nobody is surprised at a), and ASAIK, everybody condemns what the Abus did. they're terrorist bastards. you don't need to invite alston to figure that out for you.

OTOH, b) has a "man bites dog" element to it (or maybe it's a bit of a throwback to the marcos era)

john marzan said...

I think Arroyo is once again showing weakness against the abu sayyafs and MILF perpetrators.

btw dean, do you think the US should now get more publicly involved in hunting down these bastards?

Alas natin sa baraha ang US military presence, hindi ba?

DJB Rizalist said...

john,
when someone commits an ordinary crime like murder or bank robbery, is it at all relevant to the innocence or guilt of such parties that some military or policemen are also into murder and robbery?

john marzan said...

when someone commits an ordinary crime like murder or bank robbery, is it at all relevant to the innocence or guilt of such parties that some military or policemen are also into murder and robbery?

it's not to me. but i do feel a little more betrayed.

DJB Rizalist said...

john,
don't you think the americans have their hands a lil full right now? shouldn't we be helping out by solving our own lil problems?

john marzan said...

john,
don't you think the americans have their hands a lil full right now? shouldn't we be helping out by solving our own lil problems?


hah. i did not expect that answer from you.

but without the US military assistance and presence, the situation in mindanao would be much much worse than it is right now.

as for arroyo, i don't think she's capable of dealing with the REAL threats to our country.

DJB Rizalist said...

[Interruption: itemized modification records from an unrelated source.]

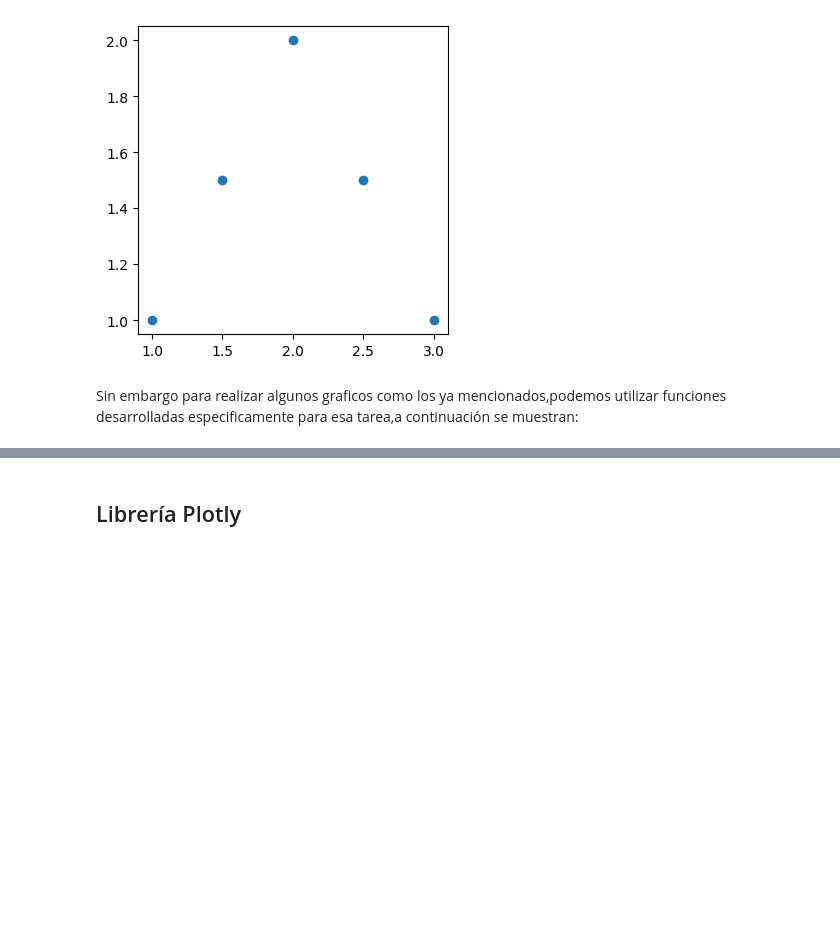
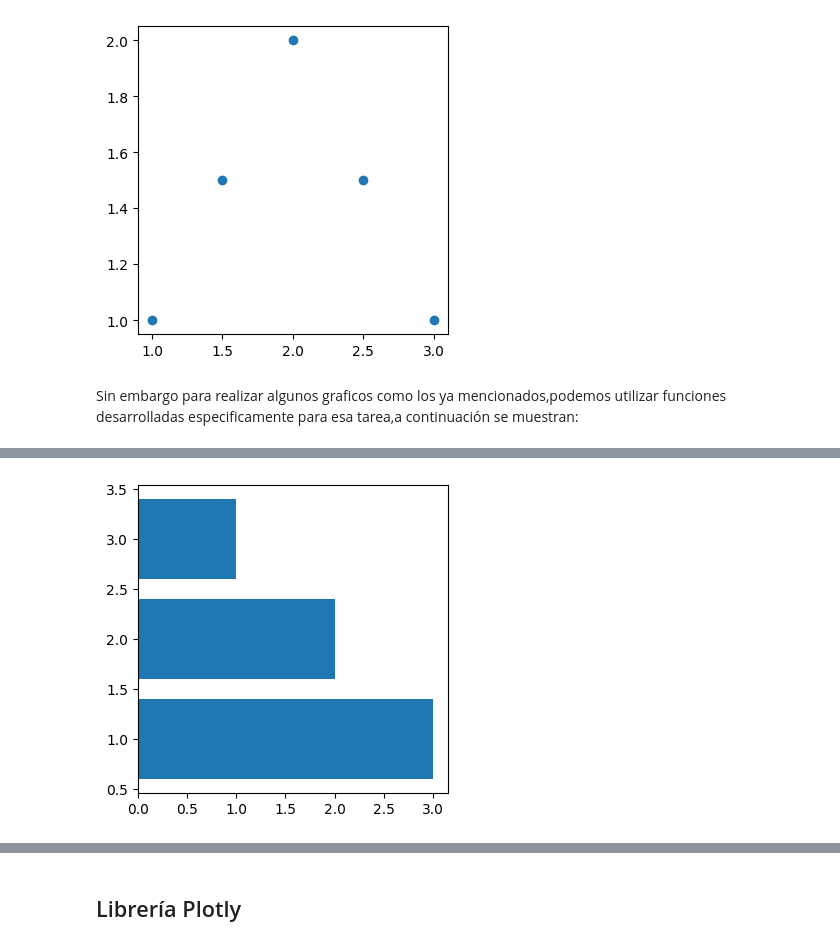
Before and after one commit to jfvenegasg/course_python, a Jupyter notebook: Curso Introducción con Python a Data Science .ipynb, the cells around one changed output, grey strips where cells are left out. Drawn from its saved outputs; the diff is of its cells as text; code cells hidden in the pictures; blank space fills up the shorter version.

```diff
--- a/Curso Introducción con Python a Data Science .ipynb
+++ b/Curso Introducción con Python a Data Science .ipynb
@@ -933,0 +976,11 @@ Sin embargo para realizar algunos graficos como los ya mencionados,podemos utili
+# %%
+import matplotlib.pyplot as plt
+
+fig,ax=plt.subplots()
+ax.barh([1,2,3],[3,2,1])
+
+fig.set_size_inches(4,4)
+
+plt.show()
+# %% [output]
+[figure, added]
```
Also changed, not shown: parts of 14 cells of this notebook, 1 other file.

john,
The problem with the anti american filipinos is that they implicitly rely on America for defense when the chips are down. Because even then, she can be attacked for imperialism by them. gma is just like them though. (the anti americans I mean!)